NL Central Notes: Top teams make the most of Plunk-o-Rama
Cards, Reds and Pirates show there's a correlation between pitching inside and winning
By STAN McNEAL FS Midwest
ST. LOUIS -- Based on hitting batters with pitches, teams in the NL Central like to work inside more than most teams.
Or maybe these clubs aren't real fond of one another.
Pirates (first), Cardinals (second), Cubs (tied for fifth) and
Reds (tied for seventh) all rank in the top 10 in the majors in hitting batters. The Pirates and Reds also rank 1-2 in getting hit. All four clubs are plunking division rivals at a higher rate than non-division foes.
Bad blood or merely unfortunate pitches that "got away"? The answer is somewhere in between, of course, but there is no doubt that clubs are on high alert when facing each other.
Look at what happened when the Pirates and Reds split a four-game series this week. Every game included at least one hit batter, and just about every game featured at least one close call.
On Tuesday, with his first pitch, Pirates starter
Charlie Morton hit Shin-Soo Choo on the right knee. Morton later buzzed Reds star
Joey Votto, whose displeasure was obvious as he stubbornly remained in the batter's box.
On Wednesday, the Reds plunked Russell Martin and
In the top of the first on Thursday, Pirates star
Andrew McCutchen was hit for the second time in the series. In the bottom of the first, Votto had a pitch thrown behind him.
This week was more of the same from the previous meeting between the teams. In that three-game set, at least two batters were hit in each game.
Brandon Phillips missed nearly a week after getting hit in the forearm in the second game. The next day, there were five hit batters between the two teams.
Exactly how many of the errant pitches were intentional is open to debate, of course. Hin-Soo Choo, for example, has been hit six times by the Pirates. But the scouting report on Choo is to pitch him inside, and he leads the majors with 19 plunkings.
Reds starter Mat Latos shared his opinion on the matter after Morton's two-plunk performance Tuesday.
"It's time somebody stepped up and did something about the team that's hit more guys in the league than anybody," Latos told reporters. "I got fined for hitting Neil Walker (in a previous series), but you've got a team drilling guys over and over again. It's time for the league to step up and end it."
Publicly anyway, both managers have taken a less confrontational approach.
"When two teams are focused on winning and neither one wants to blink and they just want to play hard and compete, you push the envelope in a lot of different places," Pirates manager Clint Hurdle told reporters. "Not just at the plate trying to get balls in on people, but breaking up double plays and everything."
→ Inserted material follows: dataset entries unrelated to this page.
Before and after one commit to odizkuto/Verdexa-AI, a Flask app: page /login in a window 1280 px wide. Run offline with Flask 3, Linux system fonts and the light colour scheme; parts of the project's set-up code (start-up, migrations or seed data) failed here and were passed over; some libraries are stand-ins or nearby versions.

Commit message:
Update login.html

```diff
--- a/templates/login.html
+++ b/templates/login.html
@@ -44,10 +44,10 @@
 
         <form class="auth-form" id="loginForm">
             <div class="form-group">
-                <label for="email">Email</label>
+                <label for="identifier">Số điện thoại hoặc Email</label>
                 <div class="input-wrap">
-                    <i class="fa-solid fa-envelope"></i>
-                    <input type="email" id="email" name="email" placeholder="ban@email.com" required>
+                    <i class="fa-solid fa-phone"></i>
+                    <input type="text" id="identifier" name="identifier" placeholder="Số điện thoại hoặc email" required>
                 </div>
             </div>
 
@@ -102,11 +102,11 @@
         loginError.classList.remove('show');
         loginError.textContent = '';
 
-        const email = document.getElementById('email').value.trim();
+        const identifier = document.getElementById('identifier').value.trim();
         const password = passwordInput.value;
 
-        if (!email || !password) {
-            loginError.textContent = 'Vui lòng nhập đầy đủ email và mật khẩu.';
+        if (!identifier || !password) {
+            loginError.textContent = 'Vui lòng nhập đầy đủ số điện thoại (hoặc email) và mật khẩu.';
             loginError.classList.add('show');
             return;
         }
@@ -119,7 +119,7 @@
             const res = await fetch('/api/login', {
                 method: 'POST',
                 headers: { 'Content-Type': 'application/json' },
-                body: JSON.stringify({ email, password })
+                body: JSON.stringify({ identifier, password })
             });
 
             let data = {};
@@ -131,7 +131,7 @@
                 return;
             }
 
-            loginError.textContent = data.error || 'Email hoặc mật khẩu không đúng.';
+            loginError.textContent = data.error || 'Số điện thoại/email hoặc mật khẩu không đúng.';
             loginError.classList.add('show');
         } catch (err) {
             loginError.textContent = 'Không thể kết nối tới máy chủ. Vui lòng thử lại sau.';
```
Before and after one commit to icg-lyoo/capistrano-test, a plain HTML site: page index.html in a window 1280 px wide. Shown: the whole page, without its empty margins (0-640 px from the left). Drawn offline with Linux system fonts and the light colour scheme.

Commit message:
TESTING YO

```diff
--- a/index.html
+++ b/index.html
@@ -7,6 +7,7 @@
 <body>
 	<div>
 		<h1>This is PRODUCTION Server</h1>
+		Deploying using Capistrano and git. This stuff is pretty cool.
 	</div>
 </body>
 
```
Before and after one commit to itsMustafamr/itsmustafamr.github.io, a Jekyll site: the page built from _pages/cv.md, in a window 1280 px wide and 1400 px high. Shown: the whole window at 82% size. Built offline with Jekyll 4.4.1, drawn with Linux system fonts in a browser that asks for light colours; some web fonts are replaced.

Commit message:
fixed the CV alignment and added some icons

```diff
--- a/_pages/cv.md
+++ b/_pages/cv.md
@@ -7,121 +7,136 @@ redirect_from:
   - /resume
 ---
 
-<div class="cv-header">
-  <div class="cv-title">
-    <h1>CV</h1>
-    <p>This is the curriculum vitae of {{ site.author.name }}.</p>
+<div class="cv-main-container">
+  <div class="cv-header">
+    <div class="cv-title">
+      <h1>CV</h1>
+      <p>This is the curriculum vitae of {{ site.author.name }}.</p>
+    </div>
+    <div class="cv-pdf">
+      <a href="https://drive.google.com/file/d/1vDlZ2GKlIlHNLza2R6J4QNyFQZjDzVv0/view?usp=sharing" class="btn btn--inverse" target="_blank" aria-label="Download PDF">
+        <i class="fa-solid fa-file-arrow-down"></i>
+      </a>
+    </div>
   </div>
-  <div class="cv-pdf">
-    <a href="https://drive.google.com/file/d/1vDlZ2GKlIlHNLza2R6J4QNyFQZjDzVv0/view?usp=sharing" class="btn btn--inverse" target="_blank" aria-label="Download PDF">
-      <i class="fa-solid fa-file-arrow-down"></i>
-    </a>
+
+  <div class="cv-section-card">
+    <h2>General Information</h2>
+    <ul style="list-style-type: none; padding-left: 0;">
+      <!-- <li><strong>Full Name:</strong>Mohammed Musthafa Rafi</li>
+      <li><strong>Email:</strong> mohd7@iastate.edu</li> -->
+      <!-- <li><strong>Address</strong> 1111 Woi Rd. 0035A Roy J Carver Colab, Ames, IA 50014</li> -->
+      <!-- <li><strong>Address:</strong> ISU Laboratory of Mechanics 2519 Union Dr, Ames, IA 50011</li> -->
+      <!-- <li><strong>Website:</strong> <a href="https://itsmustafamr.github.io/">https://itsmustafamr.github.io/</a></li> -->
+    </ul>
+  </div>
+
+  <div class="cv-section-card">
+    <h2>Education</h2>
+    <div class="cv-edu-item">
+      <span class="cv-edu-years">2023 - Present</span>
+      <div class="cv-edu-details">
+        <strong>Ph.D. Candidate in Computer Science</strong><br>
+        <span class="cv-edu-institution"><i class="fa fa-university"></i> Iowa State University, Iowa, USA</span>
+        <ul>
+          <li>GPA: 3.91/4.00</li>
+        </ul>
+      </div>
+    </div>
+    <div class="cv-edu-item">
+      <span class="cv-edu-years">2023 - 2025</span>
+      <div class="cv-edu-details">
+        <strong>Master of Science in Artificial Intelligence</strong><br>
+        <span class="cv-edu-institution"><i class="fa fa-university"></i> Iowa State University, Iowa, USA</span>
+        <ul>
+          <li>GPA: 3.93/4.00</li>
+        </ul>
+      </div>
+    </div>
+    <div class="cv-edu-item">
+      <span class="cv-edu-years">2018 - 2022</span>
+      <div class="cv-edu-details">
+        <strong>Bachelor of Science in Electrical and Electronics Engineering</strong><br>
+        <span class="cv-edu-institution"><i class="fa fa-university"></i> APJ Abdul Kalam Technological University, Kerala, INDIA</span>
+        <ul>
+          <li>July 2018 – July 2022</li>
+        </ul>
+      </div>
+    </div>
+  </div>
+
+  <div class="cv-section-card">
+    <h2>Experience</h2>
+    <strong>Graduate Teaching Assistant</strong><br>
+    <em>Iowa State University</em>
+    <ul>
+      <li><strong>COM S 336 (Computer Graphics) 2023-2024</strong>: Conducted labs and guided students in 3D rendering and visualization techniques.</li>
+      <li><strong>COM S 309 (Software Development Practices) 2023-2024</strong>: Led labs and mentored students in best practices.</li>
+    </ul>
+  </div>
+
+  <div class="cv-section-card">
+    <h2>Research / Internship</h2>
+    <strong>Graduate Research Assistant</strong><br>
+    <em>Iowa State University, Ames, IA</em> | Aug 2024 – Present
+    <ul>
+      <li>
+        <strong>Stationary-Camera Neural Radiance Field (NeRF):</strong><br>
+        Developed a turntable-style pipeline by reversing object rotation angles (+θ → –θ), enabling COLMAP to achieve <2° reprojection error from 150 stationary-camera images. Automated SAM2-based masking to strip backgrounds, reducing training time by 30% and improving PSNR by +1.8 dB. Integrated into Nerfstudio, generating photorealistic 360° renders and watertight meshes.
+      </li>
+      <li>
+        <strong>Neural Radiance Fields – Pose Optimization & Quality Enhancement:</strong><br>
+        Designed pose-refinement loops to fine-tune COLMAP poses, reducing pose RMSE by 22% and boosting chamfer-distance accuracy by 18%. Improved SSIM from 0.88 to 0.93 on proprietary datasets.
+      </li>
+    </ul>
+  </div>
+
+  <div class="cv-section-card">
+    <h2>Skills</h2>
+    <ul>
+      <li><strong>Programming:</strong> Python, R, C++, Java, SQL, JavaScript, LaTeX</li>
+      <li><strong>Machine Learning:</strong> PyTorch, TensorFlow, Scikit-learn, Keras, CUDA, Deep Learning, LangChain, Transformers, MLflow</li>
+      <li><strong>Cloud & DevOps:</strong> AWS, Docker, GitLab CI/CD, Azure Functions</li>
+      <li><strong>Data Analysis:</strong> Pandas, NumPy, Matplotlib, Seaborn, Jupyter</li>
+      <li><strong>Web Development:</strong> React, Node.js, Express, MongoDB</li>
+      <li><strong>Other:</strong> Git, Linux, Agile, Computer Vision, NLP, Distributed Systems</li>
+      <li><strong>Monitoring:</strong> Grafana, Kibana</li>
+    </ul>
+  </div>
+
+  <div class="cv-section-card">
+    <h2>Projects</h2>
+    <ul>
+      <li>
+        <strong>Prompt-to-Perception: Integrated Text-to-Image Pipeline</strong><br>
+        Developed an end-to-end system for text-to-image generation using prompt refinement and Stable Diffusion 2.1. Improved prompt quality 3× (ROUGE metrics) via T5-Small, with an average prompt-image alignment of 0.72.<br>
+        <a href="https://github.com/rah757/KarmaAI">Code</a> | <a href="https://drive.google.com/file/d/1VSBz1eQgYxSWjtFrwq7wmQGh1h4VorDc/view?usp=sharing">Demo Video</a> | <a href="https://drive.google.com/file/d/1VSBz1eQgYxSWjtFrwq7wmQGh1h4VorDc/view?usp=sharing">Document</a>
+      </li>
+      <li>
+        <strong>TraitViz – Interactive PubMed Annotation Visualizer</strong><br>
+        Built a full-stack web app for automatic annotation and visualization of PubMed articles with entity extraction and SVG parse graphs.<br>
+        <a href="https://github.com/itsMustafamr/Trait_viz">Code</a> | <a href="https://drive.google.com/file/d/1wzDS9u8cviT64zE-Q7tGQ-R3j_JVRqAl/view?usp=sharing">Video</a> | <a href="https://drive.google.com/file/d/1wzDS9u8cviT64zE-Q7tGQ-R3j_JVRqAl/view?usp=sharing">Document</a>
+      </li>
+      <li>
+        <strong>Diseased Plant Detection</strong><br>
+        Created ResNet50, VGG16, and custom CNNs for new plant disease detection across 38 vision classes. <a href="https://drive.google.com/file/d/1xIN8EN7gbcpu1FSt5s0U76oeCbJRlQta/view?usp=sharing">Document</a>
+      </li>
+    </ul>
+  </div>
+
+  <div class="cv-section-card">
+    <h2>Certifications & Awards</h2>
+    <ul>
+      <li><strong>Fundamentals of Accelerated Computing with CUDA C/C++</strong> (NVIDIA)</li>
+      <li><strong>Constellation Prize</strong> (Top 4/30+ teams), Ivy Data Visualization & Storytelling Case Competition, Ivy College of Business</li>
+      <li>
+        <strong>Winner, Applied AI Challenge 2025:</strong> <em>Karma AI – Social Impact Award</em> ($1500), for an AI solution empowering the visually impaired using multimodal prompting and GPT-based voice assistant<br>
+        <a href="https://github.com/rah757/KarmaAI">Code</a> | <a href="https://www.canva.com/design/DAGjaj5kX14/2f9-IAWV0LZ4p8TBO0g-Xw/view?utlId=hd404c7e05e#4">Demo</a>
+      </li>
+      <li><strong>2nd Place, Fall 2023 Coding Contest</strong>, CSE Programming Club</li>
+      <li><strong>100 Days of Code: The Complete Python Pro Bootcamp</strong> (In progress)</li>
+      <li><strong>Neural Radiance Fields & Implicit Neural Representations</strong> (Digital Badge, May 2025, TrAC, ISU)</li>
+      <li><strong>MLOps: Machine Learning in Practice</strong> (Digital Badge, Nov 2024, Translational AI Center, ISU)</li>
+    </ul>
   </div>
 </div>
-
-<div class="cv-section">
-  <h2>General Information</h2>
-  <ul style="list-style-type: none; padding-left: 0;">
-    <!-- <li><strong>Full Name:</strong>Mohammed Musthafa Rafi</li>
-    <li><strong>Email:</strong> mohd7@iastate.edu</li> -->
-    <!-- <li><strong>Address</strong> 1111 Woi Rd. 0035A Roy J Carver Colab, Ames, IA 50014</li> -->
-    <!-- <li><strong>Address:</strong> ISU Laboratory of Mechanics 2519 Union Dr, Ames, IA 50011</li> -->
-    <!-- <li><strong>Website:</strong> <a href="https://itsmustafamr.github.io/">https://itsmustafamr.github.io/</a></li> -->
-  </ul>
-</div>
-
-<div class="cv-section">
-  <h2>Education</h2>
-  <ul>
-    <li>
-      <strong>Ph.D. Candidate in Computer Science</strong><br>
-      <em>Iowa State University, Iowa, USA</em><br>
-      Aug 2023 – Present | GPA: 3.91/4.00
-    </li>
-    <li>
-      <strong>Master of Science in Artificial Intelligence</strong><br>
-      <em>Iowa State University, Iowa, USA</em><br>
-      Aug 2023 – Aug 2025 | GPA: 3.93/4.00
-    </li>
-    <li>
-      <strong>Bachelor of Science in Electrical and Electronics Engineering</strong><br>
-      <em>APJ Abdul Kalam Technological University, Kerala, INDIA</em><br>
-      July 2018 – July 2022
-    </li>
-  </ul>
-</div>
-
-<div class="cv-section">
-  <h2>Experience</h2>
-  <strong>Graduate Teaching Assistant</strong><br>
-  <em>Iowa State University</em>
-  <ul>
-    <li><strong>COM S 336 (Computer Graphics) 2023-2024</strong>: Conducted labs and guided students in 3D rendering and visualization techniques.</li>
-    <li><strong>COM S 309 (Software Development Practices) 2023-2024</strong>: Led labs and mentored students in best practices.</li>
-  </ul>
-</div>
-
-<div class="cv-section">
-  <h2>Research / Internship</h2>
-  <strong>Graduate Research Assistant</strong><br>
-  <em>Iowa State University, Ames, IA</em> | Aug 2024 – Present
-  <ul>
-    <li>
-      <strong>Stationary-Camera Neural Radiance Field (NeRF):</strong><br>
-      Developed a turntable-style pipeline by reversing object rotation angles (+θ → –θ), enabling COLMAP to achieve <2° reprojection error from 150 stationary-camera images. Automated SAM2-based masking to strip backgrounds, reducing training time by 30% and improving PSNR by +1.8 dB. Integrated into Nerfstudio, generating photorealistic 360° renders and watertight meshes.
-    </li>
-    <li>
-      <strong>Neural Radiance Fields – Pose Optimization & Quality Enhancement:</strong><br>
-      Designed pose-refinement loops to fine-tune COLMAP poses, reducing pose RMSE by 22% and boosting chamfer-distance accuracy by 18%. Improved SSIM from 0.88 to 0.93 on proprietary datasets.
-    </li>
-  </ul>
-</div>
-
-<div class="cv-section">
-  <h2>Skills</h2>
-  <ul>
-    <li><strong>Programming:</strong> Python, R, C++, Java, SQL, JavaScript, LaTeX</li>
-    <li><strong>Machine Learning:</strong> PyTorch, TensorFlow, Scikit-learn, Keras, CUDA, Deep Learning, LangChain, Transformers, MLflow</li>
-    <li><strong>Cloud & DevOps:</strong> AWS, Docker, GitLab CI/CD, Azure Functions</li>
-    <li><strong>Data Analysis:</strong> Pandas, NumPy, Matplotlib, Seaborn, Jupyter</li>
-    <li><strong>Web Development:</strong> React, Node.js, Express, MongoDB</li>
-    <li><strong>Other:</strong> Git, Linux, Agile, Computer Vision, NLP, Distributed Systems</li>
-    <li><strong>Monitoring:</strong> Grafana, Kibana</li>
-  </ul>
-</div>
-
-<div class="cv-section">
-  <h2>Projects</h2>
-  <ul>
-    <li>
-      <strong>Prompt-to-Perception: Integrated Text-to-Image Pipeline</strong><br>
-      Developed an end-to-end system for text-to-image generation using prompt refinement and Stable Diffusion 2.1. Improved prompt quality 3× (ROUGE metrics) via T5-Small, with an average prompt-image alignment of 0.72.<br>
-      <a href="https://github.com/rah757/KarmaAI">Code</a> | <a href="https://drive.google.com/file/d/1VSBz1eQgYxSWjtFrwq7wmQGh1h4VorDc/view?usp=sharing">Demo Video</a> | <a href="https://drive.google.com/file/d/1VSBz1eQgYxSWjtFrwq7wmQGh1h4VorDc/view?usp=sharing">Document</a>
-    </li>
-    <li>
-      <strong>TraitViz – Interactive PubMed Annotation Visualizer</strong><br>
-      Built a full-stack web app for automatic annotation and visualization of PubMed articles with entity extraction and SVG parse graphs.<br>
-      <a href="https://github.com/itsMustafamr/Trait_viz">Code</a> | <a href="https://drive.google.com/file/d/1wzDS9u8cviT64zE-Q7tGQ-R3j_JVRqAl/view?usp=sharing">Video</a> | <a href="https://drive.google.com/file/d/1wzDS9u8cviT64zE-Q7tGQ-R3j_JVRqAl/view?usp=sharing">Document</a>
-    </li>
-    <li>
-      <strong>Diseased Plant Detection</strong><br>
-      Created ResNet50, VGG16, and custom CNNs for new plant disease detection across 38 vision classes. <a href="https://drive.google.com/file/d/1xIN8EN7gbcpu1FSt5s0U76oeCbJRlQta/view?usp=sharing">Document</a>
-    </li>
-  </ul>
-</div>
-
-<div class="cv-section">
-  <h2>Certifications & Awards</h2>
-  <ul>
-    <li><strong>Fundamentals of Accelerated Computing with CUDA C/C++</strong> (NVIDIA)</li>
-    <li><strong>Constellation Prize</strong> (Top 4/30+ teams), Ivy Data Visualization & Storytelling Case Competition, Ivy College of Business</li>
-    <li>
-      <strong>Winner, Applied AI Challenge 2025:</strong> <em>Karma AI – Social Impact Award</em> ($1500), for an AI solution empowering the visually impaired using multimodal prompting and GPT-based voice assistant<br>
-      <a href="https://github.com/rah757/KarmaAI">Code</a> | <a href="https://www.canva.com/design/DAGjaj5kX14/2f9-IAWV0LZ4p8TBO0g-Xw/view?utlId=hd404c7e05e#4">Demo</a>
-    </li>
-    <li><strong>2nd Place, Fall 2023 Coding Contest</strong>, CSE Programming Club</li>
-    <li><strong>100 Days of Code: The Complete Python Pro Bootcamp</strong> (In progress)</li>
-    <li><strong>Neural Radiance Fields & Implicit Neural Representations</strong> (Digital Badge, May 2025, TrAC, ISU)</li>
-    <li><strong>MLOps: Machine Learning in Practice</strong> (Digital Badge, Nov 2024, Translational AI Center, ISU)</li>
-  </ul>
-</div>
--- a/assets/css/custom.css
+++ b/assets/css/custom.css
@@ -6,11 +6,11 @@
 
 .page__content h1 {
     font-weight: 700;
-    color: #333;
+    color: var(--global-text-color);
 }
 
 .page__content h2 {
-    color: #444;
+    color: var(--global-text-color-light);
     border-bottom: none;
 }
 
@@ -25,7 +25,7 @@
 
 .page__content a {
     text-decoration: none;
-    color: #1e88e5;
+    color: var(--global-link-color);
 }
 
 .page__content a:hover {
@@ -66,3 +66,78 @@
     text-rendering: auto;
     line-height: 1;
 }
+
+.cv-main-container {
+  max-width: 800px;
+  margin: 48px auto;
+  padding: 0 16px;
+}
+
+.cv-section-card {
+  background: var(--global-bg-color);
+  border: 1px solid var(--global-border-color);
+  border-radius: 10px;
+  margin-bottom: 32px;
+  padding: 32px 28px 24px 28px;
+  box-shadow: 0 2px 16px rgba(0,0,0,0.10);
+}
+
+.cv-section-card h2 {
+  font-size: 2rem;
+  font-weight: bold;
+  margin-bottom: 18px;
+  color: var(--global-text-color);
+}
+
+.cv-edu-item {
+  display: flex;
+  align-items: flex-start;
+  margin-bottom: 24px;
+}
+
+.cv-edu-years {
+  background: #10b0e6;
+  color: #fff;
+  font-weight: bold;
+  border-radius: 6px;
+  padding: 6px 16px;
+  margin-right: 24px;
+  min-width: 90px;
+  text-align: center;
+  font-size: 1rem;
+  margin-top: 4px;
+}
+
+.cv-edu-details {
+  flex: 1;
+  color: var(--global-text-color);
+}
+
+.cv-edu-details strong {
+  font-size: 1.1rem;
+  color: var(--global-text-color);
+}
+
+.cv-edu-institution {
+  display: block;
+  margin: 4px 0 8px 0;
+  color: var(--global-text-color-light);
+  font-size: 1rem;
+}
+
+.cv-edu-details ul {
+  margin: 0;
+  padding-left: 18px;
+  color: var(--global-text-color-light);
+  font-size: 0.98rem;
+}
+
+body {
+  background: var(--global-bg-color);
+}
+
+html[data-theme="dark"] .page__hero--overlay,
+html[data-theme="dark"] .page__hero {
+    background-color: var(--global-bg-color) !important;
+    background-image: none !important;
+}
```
Said the Reds' Dusty Baker: "No. 1, you have to pitch inside to get guys out. And they're doing a pretty good job of getting people out. ... I hope nothing is intentional. We pitch inside, too. Johnny Cueto pitches inside. There's a correlation between success and pitching inside."
Baker has a point. The Brewers have hit the second-fewest batters in the majors (15). They also have the worst ERA in the NL and are tied with the Cubs for last place in the division.
The Cardinals, Reds and Pirates, meantime, rank first, third and fourth, respectively, in NL ERA. They also own the three best records in the NL. With their approaches paying off in the standings, don't look for much to change.
Which leaves the rest of the season to find out just how much these teams don't like each other.
Cubs starter favors Reds
No team has been beaten around by the Central contenders more than the Cubs, which puts starter Jeff Samardzija in a good position to handicap the top three teams.
His verdict, in order: Reds, Cardinals, Pirates.
"You're talking about a small difference between them," he said Thursday before the Cubs left town.
His reasoning: The Reds have the best bullpen, and it will be even better when lefty
Sean Marshall returns (maybe before the All-Star break).
Samardzija says the Pirates' lineup is better than it's given credit for, pointing to left fielder
Starling Marte as one reason. The 24-year-old left fielder is hitting .283 with a .347 on-base percentage and has scored 45 runs.
"They have some guys that you don't hear about but are good players, like Marte," Samardzija said. "They don't have the ability to put up runs like the other two teams, but they're a gritty, scrappy team and they're used to playing in close, low-scoring games."
You can follow Stan McNeal on Twitter at @stanmcneal or email him at email@example.com.